## RECORDS PROVIDED
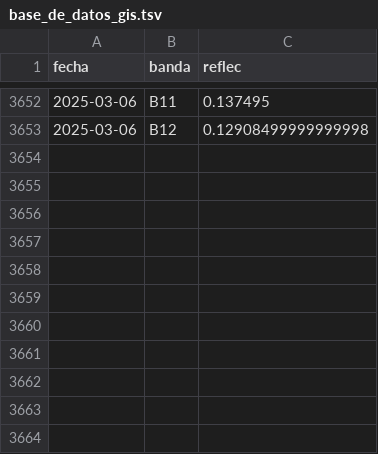
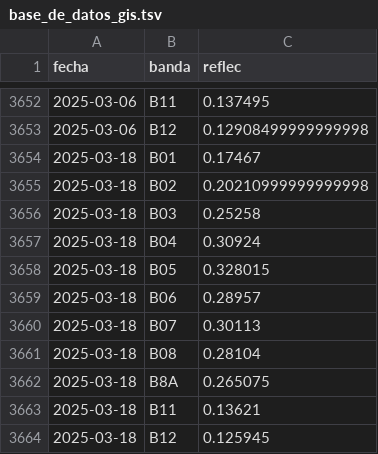
Before and after one commit to vhgauto/sameep, a TSV file: datos/base_de_datos_gis.tsv, drawn as a sheet; only a part is shown, gaps mark what is left out; the diff names each change by its address in the sheet, - before the commit and + after, or states it on an @@ line.

```diff
--- a/datos/base_de_datos_gis.tsv
+++ b/datos/base_de_datos_gis.tsv
+row 3654: 2025-03-18 | B01 | 0.17467
+row 3655: 2025-03-18 | B02 | 0.20210999999999998
+row 3656: 2025-03-18 | B03 | 0.25258
+row 3657: 2025-03-18 | B04 | 0.30924
+row 3658: 2025-03-18 | B05 | 0.328015
+row 3659: 2025-03-18 | B06 | 0.28957
+row 3660: 2025-03-18 | B07 | 0.30113
+row 3661: 2025-03-18 | B08 | 0.28104
+row 3662: 2025-03-18 | B8A | 0.265075
+row 3663: 2025-03-18 | B11 | 0.13621
+row 3664: 2025-03-18 | B12 | 0.125945
```
Also changed, not shown: datos/datos_nuevos.tsv, datos/turb_pred.tsv, 4 other files.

## TASK DETAILS
Search the data above for the word "datos" and show every line that has it.

## RESPONSE TO THE TASK
Before and after one commit to vhgauto/sameep, a TSV file: datos/base_de_datos_gis.tsv, drawn as a sheet; only a part is shown, gaps mark what is left out; the diff names each change by its address in the sheet, - before the commit and + after, or states it on an @@ line.
--- a/datos/base_de_datos_gis.tsv
+++ b/datos/base_de_datos_gis.tsv
Also changed, not shown: datos/datos_nuevos.tsv, datos/turb_pred.tsv, 4 other files.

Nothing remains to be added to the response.